What is expected => Each line of the entries that contains the word "main" adds one. Reply with the resulting number only.

Dataset =>
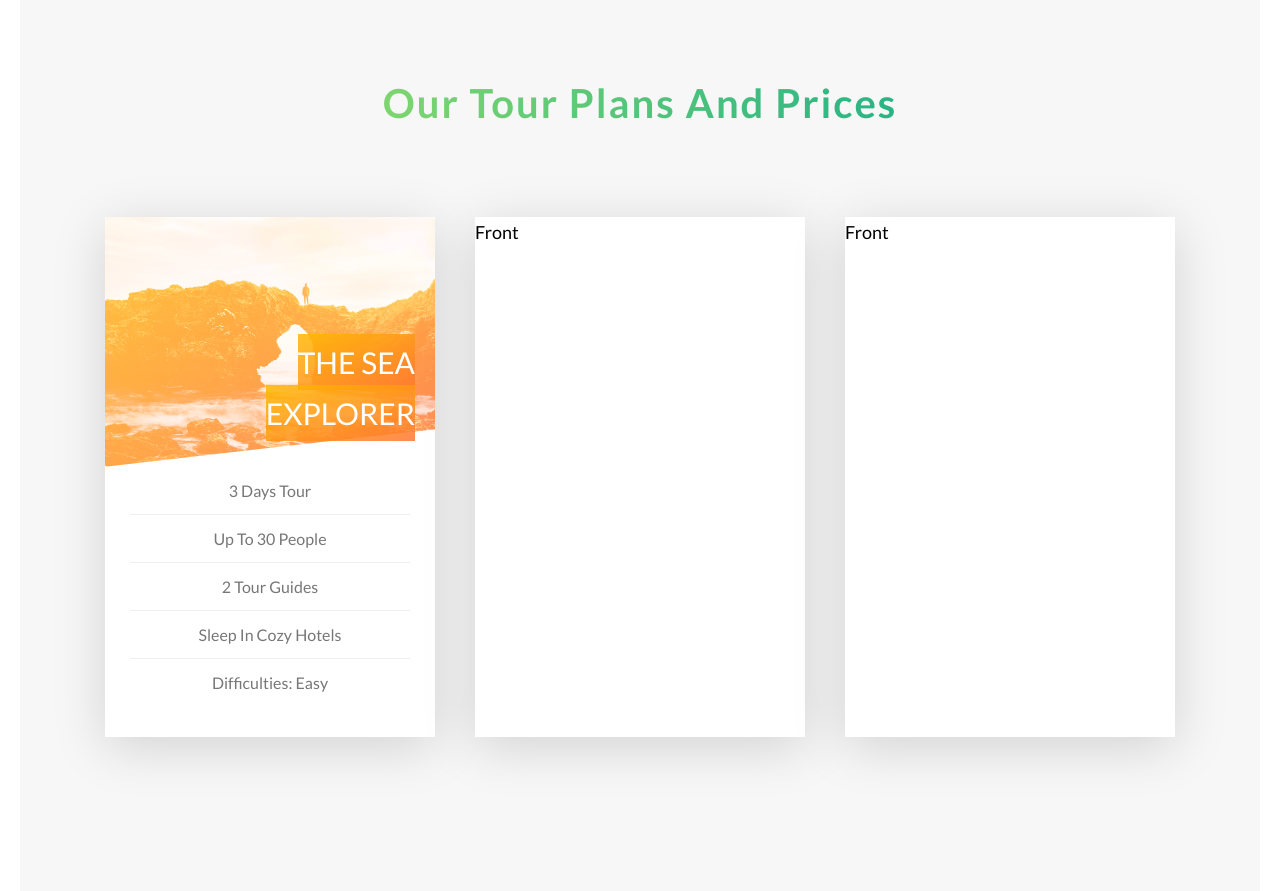
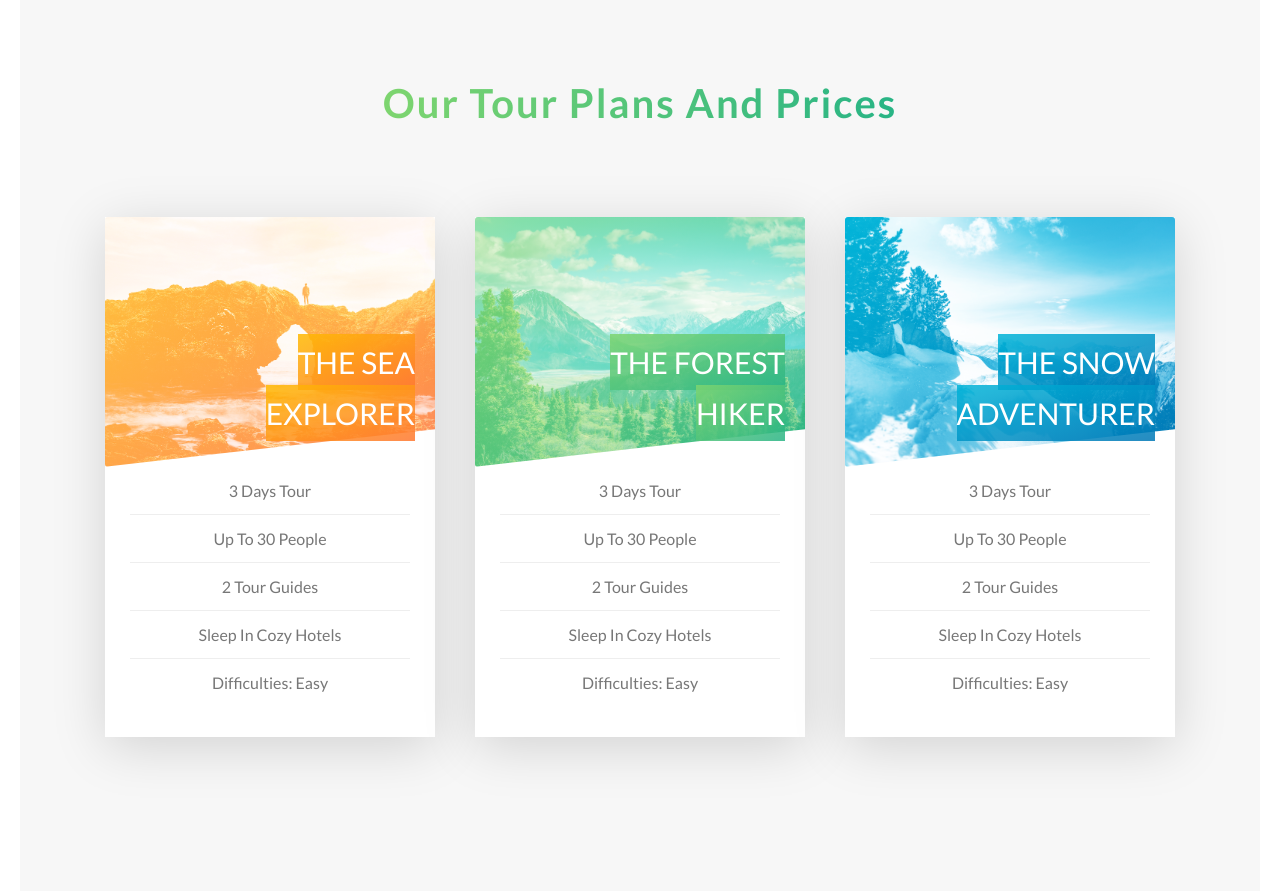
Before and after one commit to asifsalim/natureweb1, a PHP site: page / in a window 1280 px wide. Shown: the part 2368-3259 px from the top of the page. Run offline with PHP 8.4, Linux system fonts and the light colour scheme.

Commit message:
cards settings

```diff
--- a/index.html
+++ b/index.html
@@ -1,21 +1,24 @@
 <!DOCTYPE html>
 <html lang="en">
   <head>
-        <meta charset="UTF-8">
-        <meta name="viewport" content="width=device-width, initial-scale=1.0">
+    <meta charset="UTF-8" />
+    <meta name="viewport" content="width=device-width, initial-scale=1.0" />
 
-        <link href="https://fonts.googleapis.com/css?family=Lato:100,300,400,700,900" rel="stylesheet">
+    <link
+      href="https://fonts.googleapis.com/css?family=Lato:100,300,400,700,900"
+      rel="stylesheet"
+    />
 
-        <link rel="stylesheet" href="css/icofont.css">
-        <link rel="stylesheet" href="sass/main.css">
-        <link rel="shortcut icon" type="image/png" href="img/favicon.png">
+    <link rel="stylesheet" href="css/icofont.css" />
+    <link rel="stylesheet" href="sass/main.css" />
+    <link rel="shortcut icon" type="image/png" href="img/favicon.png" />
 
     <title>Natours | Exciting tours for adventurous people</title>
   </head>
   <body>
-        <header class='header'>
+    <header class="header">
       <div class="header__logo-box">
-                <img src="img/logo-white.png" alt="logo" class="header__logo">
+        <img src="img/logo-white.png" alt="logo" class="header__logo" />
       </div>
       <div class="header__text-box">
         <h1 class="header-primary">
@@ -28,31 +31,39 @@
     <main>
       <section class="section-about">
         <div class="u-text-middle u-margin-big">
-                    <h2 class="heading-secondary">
-                        Exciting to ours tours plans
-                    </h2>
+          <h2 class="heading-secondary">Exciting to ours tours plans</h2>
         </div>
         <div class="row">
           <div class="col-1of2">
-                        <h3 class="heading-tertiary">
-                            Live and Love with nature
-                        </h3>
+            <h3 class="heading-tertiary">Live and Love with nature</h3>
             <p class="paragraph">
-                            Lorem ipsum dolor sit amet consectetur adipisicing elit. Adipisci vel deleniti, iusto ex architecto repudiandae molestiae iste sint!
+              Lorem ipsum dolor sit amet consectetur adipisicing elit. Adipisci
+              vel deleniti, iusto ex architecto repudiandae molestiae iste sint!
             </p>
 
-                        <h3 class="heading-tertiary">
-                            Go with nature
-                        </h3>
+            <h3 class="heading-tertiary">Go with nature</h3>
             <p class="paragraph">
-                            Lorem ipsum dolor sit amet consectetur adipisicing elit. Adipisci vel deleniti, iusto ex architecto repudiandae molestiae iste sint!
+              Lorem ipsum dolor sit amet consectetur adipisicing elit. Adipisci
+              vel deleniti, iusto ex architecto repudiandae molestiae iste sint!
             </p>
           </div>
           <div class="col-1of2">
             <div class="composition">
-                        <img src="img/nat-1-large.jpg" alt="photo-1" class="composition__photo composition__photo--p1">
-                        <img src="img/nat-2-large.jpg" alt="photo-2" class="composition__photo composition__photo--p2">
-                        <img src="img/nat-3-large.jpg" alt="photo-3" class="composition__photo composition__photo--p3">
+              <img
+                src="img/nat-1-large.jpg"
+                alt="photo-1"
+                class="composition__photo composition__photo--p1"
+              />
+              <img
+                src="img/nat-2-large.jpg"
+                alt="photo-2"
+                class="composition__photo composition__photo--p2"
+              />
+              <img
+                src="img/nat-3-large.jpg"
+                alt="photo-3"
+                class="composition__photo composition__photo--p3"
+              />
             </div>
           </div>
         </div>
@@ -64,7 +75,9 @@
               <i class="feature-box__icon icofont-globe-alt"></i>
               <h3 class="heading-tertiary">Explore The World</h3>
               <p class="feature-box__text">
-                                    Lorem ipsum dolor sit amet consectetur adipisicing elit. Optio natus ipsam rem vitae quibusdam facilis saepe maxime nobis odit recusandae!
+                Lorem ipsum dolor sit amet consectetur adipisicing elit. Optio
+                natus ipsam rem vitae quibusdam facilis saepe maxime nobis odit
+                recusandae!
               </p>
             </div>
           </div>
@@ -73,7 +86,9 @@
               <i class="feature-box__icon icofont-sand-clock"></i>
               <h3 class="heading-tertiary">Happy Moments</h3>
               <p class="feature-box__text">
-                                    Lorem ipsum dolor sit amet consectetur adipisicing elit. Optio natus ipsam rem vitae quibusdam facilis saepe maxime nobis odit recusandae!
+                Lorem ipsum dolor sit amet consectetur adipisicing elit. Optio
+                natus ipsam rem vitae quibusdam facilis saepe maxime nobis odit
+                recusandae!
               </p>
             </div>
           </div>
@@ -82,7 +97,9 @@
               <i class="feature-box__icon icofont-heart-beat-alt"></i>
               <h3 class="heading-tertiary">Healthy Life</h3>
               <p class="feature-box__text">
-                                    Lorem ipsum dolor sit amet consectetur adipisicing elit. Optio natus ipsam rem vitae quibusdam facilis saepe maxime nobis odit recusandae!
+                Lorem ipsum dolor sit amet consectetur adipisicing elit. Optio
+                natus ipsam rem vitae quibusdam facilis saepe maxime nobis odit
+                recusandae!
               </p>
             </div>
           </div>
@@ -91,30 +108,29 @@
               <i class="feature-box__icon icofont-ui-map"></i>
               <h3 class="heading-tertiary">Tour Places</h3>
               <p class="feature-box__text">
-                                    Lorem ipsum dolor sit amet consectetur adipisicing elit. Optio natus ipsam rem vitae quibusdam facilis saepe maxime nobis odit recusandae!
+                Lorem ipsum dolor sit amet consectetur adipisicing elit. Optio
+                natus ipsam rem vitae quibusdam facilis saepe maxime nobis odit
+                recusandae!
               </p>
             </div>
           </div>
         </div>
-
       </section>
 
       <section class="section-cards">
         <div class="u-text-middle u-margin-big">
-                    <h2 class="heading-secondary">
-                        Our Tour Plans and Prices
-                    </h2>
+          <h2 class="heading-secondary">Our Tour Plans and Prices</h2>
         </div>
         <div class="row">
           <div class="col-1of3">
             <div class="cards">
               <div class="cards__side">
                 <div class="cards__side cards__side--front">
-                                    <div class="cards__images cards__images--1">
-                                        &nbsp;
-                                    </div>
+                  <div class="cards__images cards__images--1">&nbsp;</div>
                   <h4 class="cards__header">
-                                       <span class="cards__header--span cards__header--span--1">The sea explorer</span>
+                    <span class="cards__header--span cards__header--span--1"
+                      >The sea explorer</span
+                    >
                   </h4>
                   <div class="cards__details">
                     <ul>
@@ -124,37 +140,81 @@
                       <li>sleep in cozy hotels</li>
                       <li>difficulties: Easy</li>
                     </ul>
-
                   </div>
                 </div>
                 <div class="cards__side cards__side--back cards__side--back--1">
-                                    back
+                  <div class="cta">
+                    <div class="cards__position-box">
+                      <div class="cards__position-box--only">Only</div>
+                      <div class="cards__position-box--value">$284</div>
+                    </div>
+                    <a href="#" class="btn btn--white">Order now!</a>
+                  </div>
+                </div>
+              </div>
+            </div>
+          </div>
+
+          <div class="col-1of3">
+            <div class="cards">
+              <div class="cards__side cards__side--front"><div class="cards__images cards__images--2">&nbsp;</div>
+              <h4 class="cards__header">
+                <span class="cards__header--span cards__header--span--2"
+                  >The Forest Hiker</span
+                >
+              </h4>
+              <div class="cards__details">
+                <ul>
+                  <li>3 days tour</li>
+                  <li>up to 30 people</li>
+                  <li>2 tour guides</li>
+                  <li>sleep in cozy hotels</li>
+                  <li>difficulties: Easy</li>
+                </ul>
+              </div>
+            </div>
+              <div class="cards__side cards__side--back cards__side--back--2">
+                <div class="cta">
+                    <div class="cards__position-box">
+                      <div class="cards__position-box--only">Only</div>
+                      <div class="cards__position-box--value">$484</div>
+                    </div>
+                    <a href="#" class="btn btn--white">Order now!</a>
                   </div>
               </div>
             </div>
             </div>
             <div class="col-1of3">
                 <div class="cards">
-                                <div class="cards__side cards__side--front">
-                                    Front
-                                </div>
-                                <div class="cards__side cards__side--back cards__side--back--2">
-                                    back
+                  <div class="cards__side cards__side--front"><div class="cards__images cards__images--3">&nbsp;</div>
+                  <h4 class="cards__header">
+                    <span class="cards__header--span cards__header--span--3"
+                      >The snow adventurer</span
+                    >
+                  </h4>
+                  <div class="cards__details">
+                    <ul>
+                      <li>3 days tour</li>
+                      <li>up to 30 people</li>
+                      <li>2 tour guides</li>
+                      <li>sleep in cozy hotels</li>
+                      <li>difficulties: Easy</li>
+                    </ul>
                   </div>
                 </div>
+                  <div class="cards__side cards__side--back cards__side--back--3">
+                    <div class="cta">
+                        <div class="cards__position-box">
+                          <div class="cards__position-box--only">Only</div>
+                          <div class="cards__position-box--value">$484</div>
                         </div>
-                    <div class="col-1of3">
-                        <div class="cards">
-                                <div class="cards__side cards__side--front">
-                                    Front
-                                </div>
-                                <div class="cards__side cards__side--back cards__side--back--3">
-                                    back
+                        <a href="#" class="btn btn--white">Order now!</a>
                       </div>
                   </div>
                 </div>
                 </div>
-
+          </div>
+        </div>
       </section>
     </main>
 
@@ -180,6 +240,5 @@
                 </div>
             </div>
         </section> -->
-
   </body>
 </html>
--- a/sass/components/_cards.scss
+++ b/sass/components/_cards.scss
@@ -32,6 +32,9 @@
 
             transform: rotateY(180deg);
             box-shadow:0 1rem 5rem rgba($color-dark-black,0.15);
+            text-align: center;
+
+
 
             &--1{
                 background-image: linear-gradient(to right bottom,$color-secondary-light,$color-secondary-dark);
@@ -71,6 +74,12 @@
         &--1{
             background-image: linear-gradient(to right bottom,$color-secondary-light,$color-secondary-dark),url(../../img/nat-5.jpg);
         }
+        &--2{
+            background-image: linear-gradient(to right bottom,$color-primary-light,$color-primary-dark),url(../../img/nat-6.jpg);
+        }
+        &--3{
+            background-image: linear-gradient(to right bottom,$color-tertiary-light,$color-tertiary-dark),url(../../img/nat-7.jpg);
+        }
 
 
     }
@@ -96,6 +105,12 @@
         &--1{
             background-image: linear-gradient(to right bottom,rgba($color-secondary-light,0.85),rgba($color-secondary-dark,0.85));
         }
+        &--2{
+            background-image: linear-gradient(to right bottom,rgba($color-primary-light,0.85),rgba($color-primary-dark,0.85));
+        }
+        &--3{
+            background-image: linear-gradient(to right bottom,rgba($color-tertiary-light,0.85),rgba($color-tertiary-dark,0.85));
+        }
     }
 
     &__details{
@@ -116,4 +131,20 @@
         }
 
     }
+
+    &__position-box{
+        margin-top: 15rem;
+
+        &--only{
+            font-size: 1.4rem;
+            text-transform: uppercase;
+            font-weight: 400;
+        }
+
+        &--value{
+            font-weight: 100;
+            font-size: 6rem;
+            margin-bottom: 7rem;
+        }
+    }
 }
--- a/sass/main.css
+++ b/sass/main.css
@@ -354,6 +354,7 @@
           transform: rotateY(180deg);
   -webkit-box-shadow: 0 1rem 5rem rgba(0, 0, 0, 0.15);
           box-shadow: 0 1rem 5rem rgba(0, 0, 0, 0.15);
+  text-align: center;
 }
 
 .cards__side--back--1 {
@@ -396,6 +397,16 @@
   background-image: linear-gradient(to right bottom, #ffb900, #ff7730), url(../../img/nat-5.jpg);
 }
 
+.cards__images--2 {
+  background-image: -webkit-gradient(linear, left top, right bottom, from(#7ed56f), to(#28b485)), url(../../img/nat-6.jpg);
+  background-image: linear-gradient(to right bottom, #7ed56f, #28b485), url(../../img/nat-6.jpg);
+}
+
+.cards__images--3 {
+  background-image: -webkit-gradient(linear, left top, right bottom, from(#00B4D8), to(#0077B6)), url(../../img/nat-7.jpg);
+  background-image: linear-gradient(to right bottom, #00B4D8, #0077B6), url(../../img/nat-7.jpg);
+}
+
 .cards__header {
   font-size: 3rem;
   font-weight: 400;
@@ -420,6 +431,16 @@
   background-image: linear-gradient(to right bottom, rgba(255, 185, 0, 0.85), rgba(255, 119, 48, 0.85));
 }
 
+.cards__header--span--2 {
+  background-image: -webkit-gradient(linear, left top, right bottom, from(rgba(126, 213, 111, 0.85)), to(rgba(40, 180, 133, 0.85)));
+  background-image: linear-gradient(to right bottom, rgba(126, 213, 111, 0.85), rgba(40, 180, 133, 0.85));
+}
+
+.cards__header--span--3 {
+  background-image: -webkit-gradient(linear, left top, right bottom, from(rgba(0, 180, 216, 0.85)), to(rgba(0, 119, 182, 0.85)));
+  background-image: linear-gradient(to right bottom, rgba(0, 180, 216, 0.85), rgba(0, 119, 182, 0.85));
+}
+
 .cards__details {
   width: 85%;
   text-align: center;
@@ -437,6 +458,22 @@
 
 .cards__details li:not(:last-child) {
   border-bottom: 1px solid #eee;
+}
+
+.cards__position-box {
+  margin-top: 15rem;
+}
+
+.cards__position-box--only {
+  font-size: 1.4rem;
+  text-transform: uppercase;
+  font-weight: 400;
+}
+
+.cards__position-box--value {
+  font-weight: 100;
+  font-size: 6rem;
+  margin-bottom: 7rem;
 }
 
 .header {
```
Also changed, not shown: 1 other file. Lines whose indentation alone changed are shown as unchanged.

Result below => 6